With heart disease nearly epidemic among America’s captive gorilla population, zookeepers are trying to train the great apes to submit to the human medical procedures that could save their lives. But getting a gorilla to sit still for a blood test is a taxing problem, one the National Zoo is just starting to figure out. The Washington Post pays a visit to the exam room.
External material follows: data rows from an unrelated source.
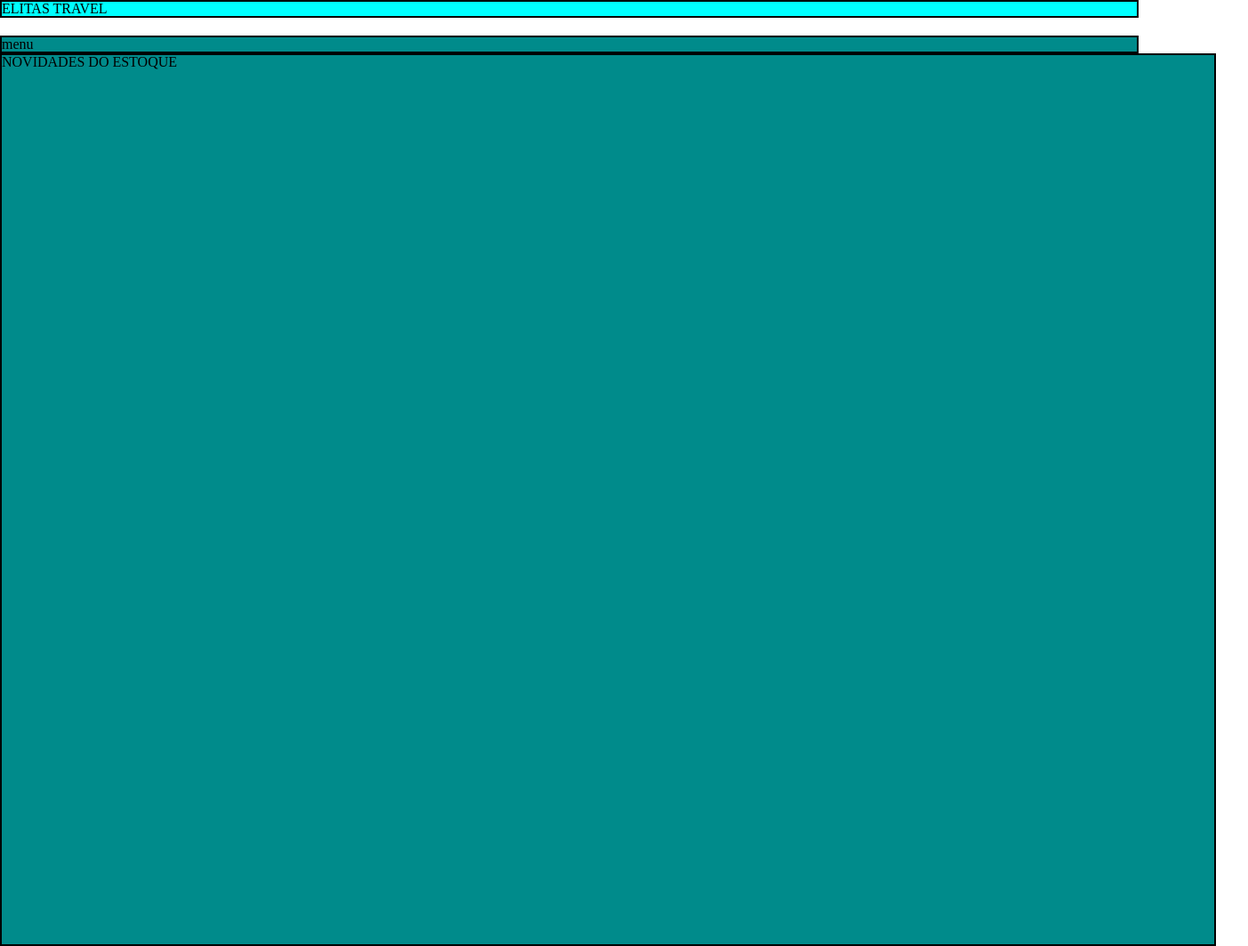
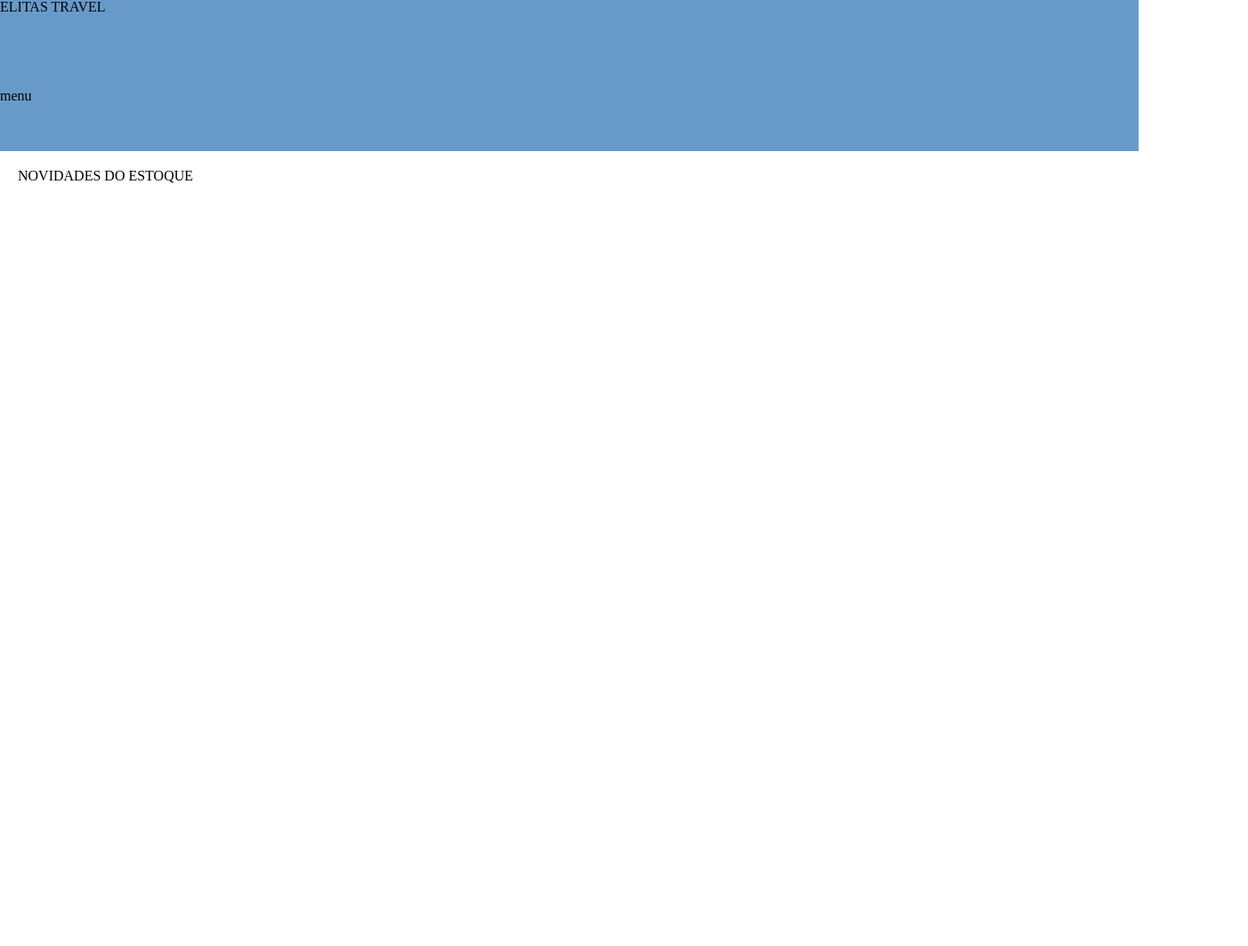
Before and after one commit to joaopedrogoncalvess/projeto_novo, a plain HTML site: page index.html in a window 1280 px wide. Shown: the whole page at 89% size, 1403 px wide, since content can reach past the window. Drawn offline with Linux system fonts and the light colour scheme.

Commit message:
fiz alteraçoes

```diff
--- a/index.html
+++ b/index.html
@@ -11,8 +11,10 @@
     <div class="cabeçalho">
         <h1>ELITAS TRAVEL</h1>
     </div>
-    <div>
-        <h1>menu</h1>
+    <div class="menu">
+        <h1>
+            menu
+        </h1>
     </div>
     <div class="corpo">
         <h1>
--- a/styles.css
+++ b/styles.css
@@ -1,15 +1,18 @@
 .cabeçalho{
-    background-color: aqua;
+    background-color: #689AC9;
     margin: 0px;
+    height: 100px;
 }
 .corpo{
-    background-color: darkcyan;
+    background-color: ;
     width: 1363px;
     height: 1000px;
     margin: 0px;
+    padding: 20px;
 }
-div{
-background-color: darkcyan;
-margin-top: 20px;
-border: 2px solid black;
+.menu
+{
+    height: 70px;
+    background-color: #689AC9;
+
 }
```
Also changed, not shown: 2 other files.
Scientists nationwide are studying the problem, which accounts for 41% of captive gorilla deaths. But it was National Zoo gorilla keepers, many members of the self-dubbed “Gorilla Girls” team of researchers, who thought to apply to gorillas techniques used to train pandas to accept medicine. They’re slowly making progress, but poking a 500-pound gorilla with a needle is never easy.